* EXERCISE DIRECTIONS
In the records below, find every line with the word "Current" and copy it.

START GIVEN RECORDS

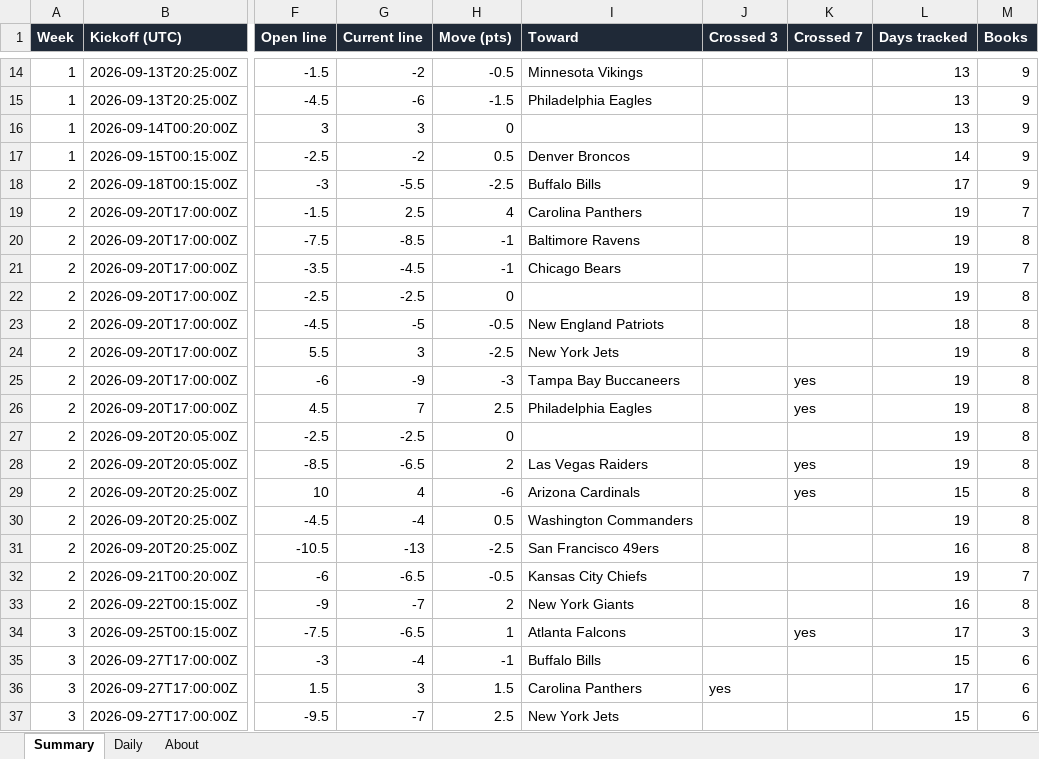
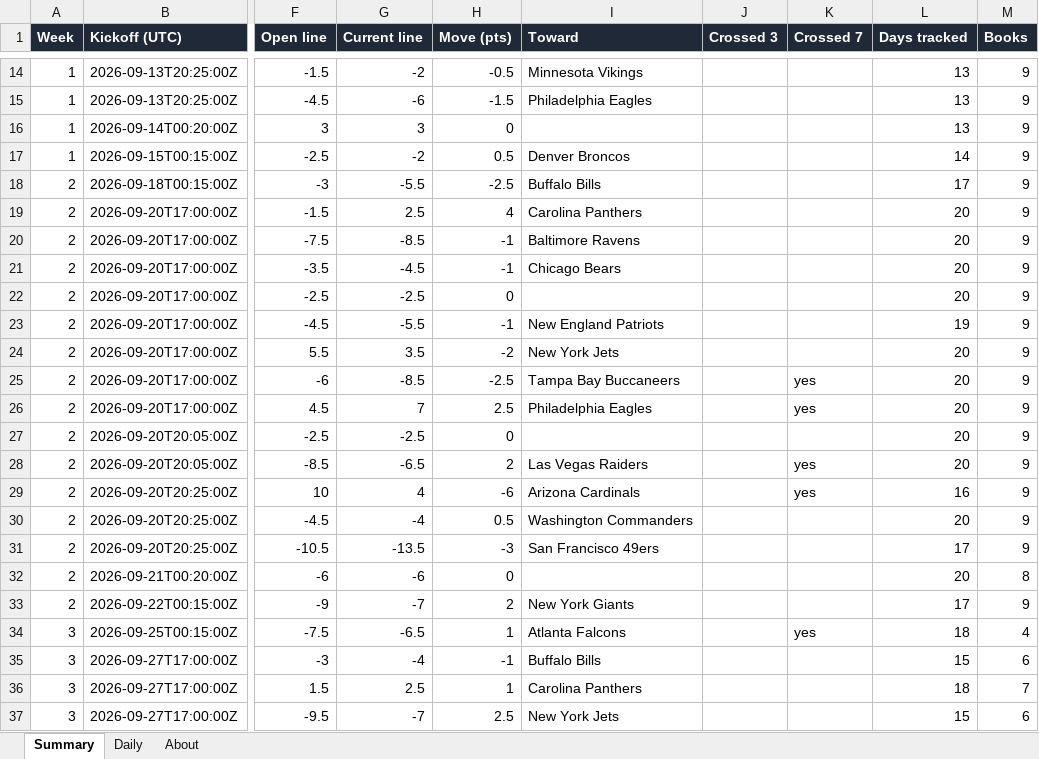
Before and after one commit to G4-Admin/nfl-line-tracker, an Excel workbook: data/lines_master.xlsx, sheet Summary, drawn as a sheet; only a part is shown, gaps mark what is left out; values as stored, in another font and other column widths than the file's, no borders; the diff covers the shown part only; the diff names each change by its address in the sheet, - before the commit and + after, or states it on an @@ line.

```diff
--- a/data/lines_master.xlsx (sheet Summary)
+++ b/data/lines_master.xlsx (sheet Summary)
-L19:L22 (Days tracked): 19
+L19:L22 (Days tracked): 20
-M19 (Books): 7
+M19 (Books): 9
-M20 (Books): 8
+M20 (Books): 9
-M21 (Books): 7
+M21 (Books): 9
-M22:M31 (Books): 8
+M22:M31 (Books): 9
-G23 (Current line): -5
+G23 (Current line): -5.5
-H23 (Move (pts)): -0.5
+H23 (Move (pts)): -1
-L23 (Days tracked): 18
+L23 (Days tracked): 19
-G24 (Current line): 3
+G24 (Current line): 3.5
-H24 (Move (pts)): -2.5
+H24 (Move (pts)): -2
-L24:L28 (Days tracked): 19
+L24:L28 (Days tracked): 20
-G25 (Current line): -9
+G25 (Current line): -8.5
-H25 (Move (pts)): -3
+H25 (Move (pts)): -2.5
-L29 (Days tracked): 15
+L29 (Days tracked): 16
-L30 (Days tracked): 19
+L30 (Days tracked): 20
-G31 (Current line): -13
+G31 (Current line): -13.5
-H31 (Move (pts)): -2.5
+H31 (Move (pts)): -3
-L31 (Days tracked): 16
+L31 (Days tracked): 17
-G32 (Current line): -6.5
+G32 (Current line): -6
-H32 (Move (pts)): -0.5
+H32 (Move (pts)): 0
-I32 (Toward): Kansas City Chiefs
+I32 (Toward): (empty)
-L32 (Days tracked): 19
+L32 (Days tracked): 20
-M32 (Books): 7
+M32 (Books): 8
-L33 (Days tracked): 16
+L33 (Days tracked): 17
-M33 (Books): 8
+M33 (Books): 9
-L34 (Days tracked): 17
+L34 (Days tracked): 18
-M34 (Books): 3
+M34 (Books): 4
-G36 (Current line): 3
+G36 (Current line): 2.5
-H36 (Move (pts)): 1.5
+H36 (Move (pts)): 1
-J36 (Crossed 3): yes
+J36 (Crossed 3): (empty)
-L36 (Days tracked): 17
+L36 (Days tracked): 18
-M36 (Books): 6
+M36 (Books): 7
```
Also changed, not shown: 25 edited cells elsewhere in this sheet, sheet Daily, sheet About, 4 other files.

END GIVEN RECORDS

* EXERCISE RESULT
-G23 (Current line): -5
+G23 (Current line): -5.5
-G24 (Current line): 3
+G24 (Current line): 3.5
-G25 (Current line): -9
+G25 (Current line): -8.5
-G31 (Current line): -13
+G31 (Current line): -13.5
-G32 (Current line): -6.5
+G32 (Current line): -6
-G36 (Current line): 3
+G36 (Current line): 2.5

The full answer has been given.